Data excerpts
*** Block opens ***

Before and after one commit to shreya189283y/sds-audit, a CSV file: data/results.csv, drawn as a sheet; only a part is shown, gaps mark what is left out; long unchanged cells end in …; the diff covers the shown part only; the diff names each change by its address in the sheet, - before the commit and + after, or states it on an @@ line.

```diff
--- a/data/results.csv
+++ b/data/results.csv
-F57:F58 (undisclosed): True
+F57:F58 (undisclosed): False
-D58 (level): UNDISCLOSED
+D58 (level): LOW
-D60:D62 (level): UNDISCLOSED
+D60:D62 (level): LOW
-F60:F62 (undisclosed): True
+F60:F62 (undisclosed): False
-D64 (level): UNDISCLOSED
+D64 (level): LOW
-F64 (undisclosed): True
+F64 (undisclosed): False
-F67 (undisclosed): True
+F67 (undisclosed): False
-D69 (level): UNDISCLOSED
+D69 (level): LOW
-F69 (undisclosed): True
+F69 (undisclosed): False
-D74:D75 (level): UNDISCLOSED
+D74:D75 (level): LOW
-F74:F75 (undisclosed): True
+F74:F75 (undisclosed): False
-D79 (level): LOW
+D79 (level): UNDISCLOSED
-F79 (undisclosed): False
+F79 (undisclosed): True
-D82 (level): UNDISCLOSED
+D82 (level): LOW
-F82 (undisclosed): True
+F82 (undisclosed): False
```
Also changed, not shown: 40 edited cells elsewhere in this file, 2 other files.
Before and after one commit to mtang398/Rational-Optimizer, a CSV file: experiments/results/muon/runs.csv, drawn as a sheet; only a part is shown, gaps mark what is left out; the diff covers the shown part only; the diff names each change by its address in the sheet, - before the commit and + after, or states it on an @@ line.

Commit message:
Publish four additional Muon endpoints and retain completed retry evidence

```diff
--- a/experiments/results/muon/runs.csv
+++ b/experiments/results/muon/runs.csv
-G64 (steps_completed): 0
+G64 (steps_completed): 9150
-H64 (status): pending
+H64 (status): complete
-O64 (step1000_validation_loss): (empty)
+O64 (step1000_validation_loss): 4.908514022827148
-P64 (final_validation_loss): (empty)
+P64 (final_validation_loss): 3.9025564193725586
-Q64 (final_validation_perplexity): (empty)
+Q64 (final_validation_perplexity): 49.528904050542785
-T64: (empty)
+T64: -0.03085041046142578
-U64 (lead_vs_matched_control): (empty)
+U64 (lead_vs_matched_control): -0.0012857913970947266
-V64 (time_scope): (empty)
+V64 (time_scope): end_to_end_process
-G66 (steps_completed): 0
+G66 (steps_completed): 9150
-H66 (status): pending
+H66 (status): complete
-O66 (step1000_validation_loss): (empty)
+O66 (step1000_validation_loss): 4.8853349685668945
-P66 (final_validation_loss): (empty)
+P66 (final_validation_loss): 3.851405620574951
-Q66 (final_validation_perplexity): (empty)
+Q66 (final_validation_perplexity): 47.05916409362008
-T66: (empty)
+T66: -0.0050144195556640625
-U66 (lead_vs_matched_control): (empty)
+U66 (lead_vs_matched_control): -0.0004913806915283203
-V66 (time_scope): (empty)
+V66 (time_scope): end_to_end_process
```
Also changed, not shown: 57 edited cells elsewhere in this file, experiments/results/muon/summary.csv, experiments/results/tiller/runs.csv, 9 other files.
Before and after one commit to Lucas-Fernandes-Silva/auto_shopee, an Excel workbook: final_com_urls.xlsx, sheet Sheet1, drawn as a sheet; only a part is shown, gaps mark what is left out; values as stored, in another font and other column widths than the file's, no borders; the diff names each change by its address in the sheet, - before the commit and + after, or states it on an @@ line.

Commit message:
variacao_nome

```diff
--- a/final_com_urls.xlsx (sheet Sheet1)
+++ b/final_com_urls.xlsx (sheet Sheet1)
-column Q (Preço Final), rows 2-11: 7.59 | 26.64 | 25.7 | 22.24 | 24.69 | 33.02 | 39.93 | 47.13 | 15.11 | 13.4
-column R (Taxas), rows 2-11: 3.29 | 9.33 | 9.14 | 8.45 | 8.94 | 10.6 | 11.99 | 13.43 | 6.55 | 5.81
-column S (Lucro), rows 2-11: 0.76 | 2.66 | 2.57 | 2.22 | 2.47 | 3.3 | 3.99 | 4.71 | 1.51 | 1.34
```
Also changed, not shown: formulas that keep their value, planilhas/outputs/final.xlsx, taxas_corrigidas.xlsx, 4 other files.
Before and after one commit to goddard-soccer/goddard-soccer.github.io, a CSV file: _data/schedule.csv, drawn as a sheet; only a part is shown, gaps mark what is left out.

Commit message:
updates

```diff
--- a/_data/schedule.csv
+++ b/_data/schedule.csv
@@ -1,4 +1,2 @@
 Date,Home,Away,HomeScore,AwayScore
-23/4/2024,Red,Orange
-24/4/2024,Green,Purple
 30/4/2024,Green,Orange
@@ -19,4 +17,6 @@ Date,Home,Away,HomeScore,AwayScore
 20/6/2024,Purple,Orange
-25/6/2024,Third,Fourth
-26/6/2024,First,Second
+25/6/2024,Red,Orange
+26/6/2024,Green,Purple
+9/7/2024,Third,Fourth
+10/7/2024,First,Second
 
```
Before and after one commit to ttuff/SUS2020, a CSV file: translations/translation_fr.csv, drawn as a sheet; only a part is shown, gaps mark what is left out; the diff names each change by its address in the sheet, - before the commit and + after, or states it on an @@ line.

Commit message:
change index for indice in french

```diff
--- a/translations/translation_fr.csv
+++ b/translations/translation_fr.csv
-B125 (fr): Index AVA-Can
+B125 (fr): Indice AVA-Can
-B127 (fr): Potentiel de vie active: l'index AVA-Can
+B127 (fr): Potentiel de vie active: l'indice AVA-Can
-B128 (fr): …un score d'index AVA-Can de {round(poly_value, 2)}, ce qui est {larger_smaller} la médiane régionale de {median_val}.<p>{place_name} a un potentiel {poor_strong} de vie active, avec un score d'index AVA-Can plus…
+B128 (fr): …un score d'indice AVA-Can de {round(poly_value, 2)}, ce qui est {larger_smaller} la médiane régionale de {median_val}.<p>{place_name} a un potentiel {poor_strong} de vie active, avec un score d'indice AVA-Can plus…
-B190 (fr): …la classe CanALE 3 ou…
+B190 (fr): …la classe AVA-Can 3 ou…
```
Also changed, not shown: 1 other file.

*** Block closes ***

WORK INSTRUCTIONS: The full set of entries should appear again, unchanged, line by line.

SOLVED PROBLEM:
Before and after one commit to shreya189283y/sds-audit, a CSV file: data/results.csv, drawn as a sheet; only a part is shown, gaps mark what is left out; long unchanged cells end in …; the diff covers the shown part only; the diff names each change by its address in the sheet, - before the commit and + after, or states it on an @@ line.

```diff
--- a/data/results.csv
+++ b/data/results.csv
-F57:F58 (undisclosed): True
+F57:F58 (undisclosed): False
-D58 (level): UNDISCLOSED
+D58 (level): LOW
-D60:D62 (level): UNDISCLOSED
+D60:D62 (level): LOW
-F60:F62 (undisclosed): True
+F60:F62 (undisclosed): False
-D64 (level): UNDISCLOSED
+D64 (level): LOW
-F64 (undisclosed): True
+F64 (undisclosed): False
-F67 (undisclosed): True
+F67 (undisclosed): False
-D69 (level): UNDISCLOSED
+D69 (level): LOW
-F69 (undisclosed): True
+F69 (undisclosed): False
-D74:D75 (level): UNDISCLOSED
+D74:D75 (level): LOW
-F74:F75 (undisclosed): True
+F74:F75 (undisclosed): False
-D79 (level): LOW
+D79 (level): UNDISCLOSED
-F79 (undisclosed): False
+F79 (undisclosed): True
-D82 (level): UNDISCLOSED
+D82 (level): LOW
-F82 (undisclosed): True
+F82 (undisclosed): False
```
Also changed, not shown: 40 edited cells elsewhere in this file, 2 other files.
Before and after one commit to mtang398/Rational-Optimizer, a CSV file: experiments/results/muon/runs.csv, drawn as a sheet; only a part is shown, gaps mark what is left out; the diff covers the shown part only; the diff names each change by its address in the sheet, - before the commit and + after, or states it on an @@ line.

Commit message:
Publish four additional Muon endpoints and retain completed retry evidence

```diff
--- a/experiments/results/muon/runs.csv
+++ b/experiments/results/muon/runs.csv
-G64 (steps_completed): 0
+G64 (steps_completed): 9150
-H64 (status): pending
+H64 (status): complete
-O64 (step1000_validation_loss): (empty)
+O64 (step1000_validation_loss): 4.908514022827148
-P64 (final_validation_loss): (empty)
+P64 (final_validation_loss): 3.9025564193725586
-Q64 (final_validation_perplexity): (empty)
+Q64 (final_validation_perplexity): 49.528904050542785
-T64: (empty)
+T64: -0.03085041046142578
-U64 (lead_vs_matched_control): (empty)
+U64 (lead_vs_matched_control): -0.0012857913970947266
-V64 (time_scope): (empty)
+V64 (time_scope): end_to_end_process
-G66 (steps_completed): 0
+G66 (steps_completed): 9150
-H66 (status): pending
+H66 (status): complete
-O66 (step1000_validation_loss): (empty)
+O66 (step1000_validation_loss): 4.8853349685668945
-P66 (final_validation_loss): (empty)
+P66 (final_validation_loss): 3.851405620574951
-Q66 (final_validation_perplexity): (empty)
+Q66 (final_validation_perplexity): 47.05916409362008
-T66: (empty)
+T66: -0.0050144195556640625
-U66 (lead_vs_matched_control): (empty)
+U66 (lead_vs_matched_control): -0.0004913806915283203
-V66 (time_scope): (empty)
+V66 (time_scope): end_to_end_process
```
Also changed, not shown: 57 edited cells elsewhere in this file, experiments/results/muon/summary.csv, experiments/results/tiller/runs.csv, 9 other files.
Before and after one commit to Lucas-Fernandes-Silva/auto_shopee, an Excel workbook: final_com_urls.xlsx, sheet Sheet1, drawn as a sheet; only a part is shown, gaps mark what is left out; values as stored, in another font and other column widths than the file's, no borders; the diff names each change by its address in the sheet, - before the commit and + after, or states it on an @@ line.

Commit message:
variacao_nome

```diff
--- a/final_com_urls.xlsx (sheet Sheet1)
+++ b/final_com_urls.xlsx (sheet Sheet1)
-column Q (Preço Final), rows 2-11: 7.59 | 26.64 | 25.7 | 22.24 | 24.69 | 33.02 | 39.93 | 47.13 | 15.11 | 13.4
-column R (Taxas), rows 2-11: 3.29 | 9.33 | 9.14 | 8.45 | 8.94 | 10.6 | 11.99 | 13.43 | 6.55 | 5.81
-column S (Lucro), rows 2-11: 0.76 | 2.66 | 2.57 | 2.22 | 2.47 | 3.3 | 3.99 | 4.71 | 1.51 | 1.34
```
Also changed, not shown: formulas that keep their value, planilhas/outputs/final.xlsx, taxas_corrigidas.xlsx, 4 other files.
Before and after one commit to goddard-soccer/goddard-soccer.github.io, a CSV file: _data/schedule.csv, drawn as a sheet; only a part is shown, gaps mark what is left out.

Commit message:
updates

```diff
--- a/_data/schedule.csv
+++ b/_data/schedule.csv
@@ -1,4 +1,2 @@
 Date,Home,Away,HomeScore,AwayScore
-23/4/2024,Red,Orange
-24/4/2024,Green,Purple
 30/4/2024,Green,Orange
@@ -19,4 +17,6 @@ Date,Home,Away,HomeScore,AwayScore
 20/6/2024,Purple,Orange
-25/6/2024,Third,Fourth
-26/6/2024,First,Second
+25/6/2024,Red,Orange
+26/6/2024,Green,Purple
+9/7/2024,Third,Fourth
+10/7/2024,First,Second
 
```
Before and after one commit to ttuff/SUS2020, a CSV file: translations/translation_fr.csv, drawn as a sheet; only a part is shown, gaps mark what is left out; the diff names each change by its address in the sheet, - before the commit and + after, or states it on an @@ line.

Commit message:
change index for indice in french

```diff
--- a/translations/translation_fr.csv
+++ b/translations/translation_fr.csv
-B125 (fr): Index AVA-Can
+B125 (fr): Indice AVA-Can
-B127 (fr): Potentiel de vie active: l'index AVA-Can
+B127 (fr): Potentiel de vie active: l'indice AVA-Can
-B128 (fr): …un score d'index AVA-Can de {round(poly_value, 2)}, ce qui est {larger_smaller} la médiane régionale de {median_val}.<p>{place_name} a un potentiel {poor_strong} de vie active, avec un score d'index AVA-Can plus…
+B128 (fr): …un score d'indice AVA-Can de {round(poly_value, 2)}, ce qui est {larger_smaller} la médiane régionale de {median_val}.<p>{place_name} a un potentiel {poor_strong} de vie active, avec un score d'indice AVA-Can plus…
-B190 (fr): …la classe CanALE 3 ou…
+B190 (fr): …la classe AVA-Can 3 ou…
```
Also changed, not shown: 1 other file.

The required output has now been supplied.